Wife: “Do you want me to bring you anything from home?”
Me: “Charlee. But I don’t think she would like it here very much.”
Wife: “No, she wouldn’t, but Chaplin would be swinging from your IV and climbing the monitoring stand.”
Needless to say, my wife did not bring me Charlee, but she did return with a bag of stuff she had gotten from Barnes & Noble, including a stress squeeze ball (I had plenty of stress, but not a lot of strength for squeezing), a fuzzy llama (which Chaplin later tried to abduct), a dinosaur made out of those currently ubiquitous color-changing sequins, a colorful, quasi-Japanese rabbit, and a fuzzy gnome that I dubbed “Substitute Charlee”:

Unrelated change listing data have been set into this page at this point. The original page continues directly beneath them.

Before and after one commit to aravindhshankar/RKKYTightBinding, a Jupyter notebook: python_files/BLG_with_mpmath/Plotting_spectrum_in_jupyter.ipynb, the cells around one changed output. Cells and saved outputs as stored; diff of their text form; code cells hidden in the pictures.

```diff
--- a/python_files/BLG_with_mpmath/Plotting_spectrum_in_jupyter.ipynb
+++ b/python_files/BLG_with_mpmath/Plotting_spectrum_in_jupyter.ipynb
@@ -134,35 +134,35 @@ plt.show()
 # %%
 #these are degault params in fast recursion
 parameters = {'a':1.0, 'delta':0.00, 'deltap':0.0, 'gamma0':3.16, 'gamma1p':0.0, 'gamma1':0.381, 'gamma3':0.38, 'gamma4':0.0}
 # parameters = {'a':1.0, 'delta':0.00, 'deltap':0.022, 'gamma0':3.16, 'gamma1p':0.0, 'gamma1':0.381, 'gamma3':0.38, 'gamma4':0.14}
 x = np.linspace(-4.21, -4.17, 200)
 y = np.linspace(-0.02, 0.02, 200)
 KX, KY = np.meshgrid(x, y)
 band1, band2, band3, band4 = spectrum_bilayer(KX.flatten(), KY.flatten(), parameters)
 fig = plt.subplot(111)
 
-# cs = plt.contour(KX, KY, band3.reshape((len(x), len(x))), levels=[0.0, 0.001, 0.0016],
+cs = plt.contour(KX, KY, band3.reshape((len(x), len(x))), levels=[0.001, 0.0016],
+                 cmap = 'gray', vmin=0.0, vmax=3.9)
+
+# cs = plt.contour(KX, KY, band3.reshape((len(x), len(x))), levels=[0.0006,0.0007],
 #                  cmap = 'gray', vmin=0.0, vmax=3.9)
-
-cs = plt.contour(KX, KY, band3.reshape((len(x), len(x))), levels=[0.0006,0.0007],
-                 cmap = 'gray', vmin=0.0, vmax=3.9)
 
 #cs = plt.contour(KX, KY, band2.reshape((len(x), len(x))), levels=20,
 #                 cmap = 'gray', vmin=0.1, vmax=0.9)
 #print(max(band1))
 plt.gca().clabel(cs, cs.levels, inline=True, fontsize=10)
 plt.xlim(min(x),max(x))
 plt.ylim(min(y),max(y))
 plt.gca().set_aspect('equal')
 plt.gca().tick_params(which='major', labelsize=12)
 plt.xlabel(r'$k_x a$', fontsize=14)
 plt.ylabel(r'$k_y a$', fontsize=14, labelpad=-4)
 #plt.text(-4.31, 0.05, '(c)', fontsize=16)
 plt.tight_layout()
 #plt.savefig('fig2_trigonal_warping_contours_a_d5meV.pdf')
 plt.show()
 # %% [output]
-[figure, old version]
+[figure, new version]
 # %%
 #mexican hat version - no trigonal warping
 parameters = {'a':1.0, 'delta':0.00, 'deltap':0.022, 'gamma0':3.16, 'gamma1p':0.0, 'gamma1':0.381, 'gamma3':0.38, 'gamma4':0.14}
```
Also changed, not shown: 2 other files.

I amused myself with all of them for a while but Substitute Charlee quickly became a favorite; I kept him in bed with me and brought him along to radiology for repeat CT scans and that sort of thing. (If any of the hospital staff thought this was odd, nobody said so; I mean, a 50-year-old subarachnoid hemorrhage patient carrying a fuzzy gnome around the hospital is hardly something weird or outlandish like, say, calling 911 while you’re in your pajamas would be.)
My wife, on the other hand, was most fascinated by this little guy:
Wife: “It reminds me of that movie you watched. There was a squirrel who was trying to solve a mystery or something.”
Me: “Oh, yeah, Detective Pikachu.”
Wife: “No, not that. He had a machine gun or something and he flew around in a spaceship.”
Me (pause): “Are you talking about Rocket from Guardians of the Galaxy?”
Wife: “Yeah, that’s it. He was a squirrel or something right?”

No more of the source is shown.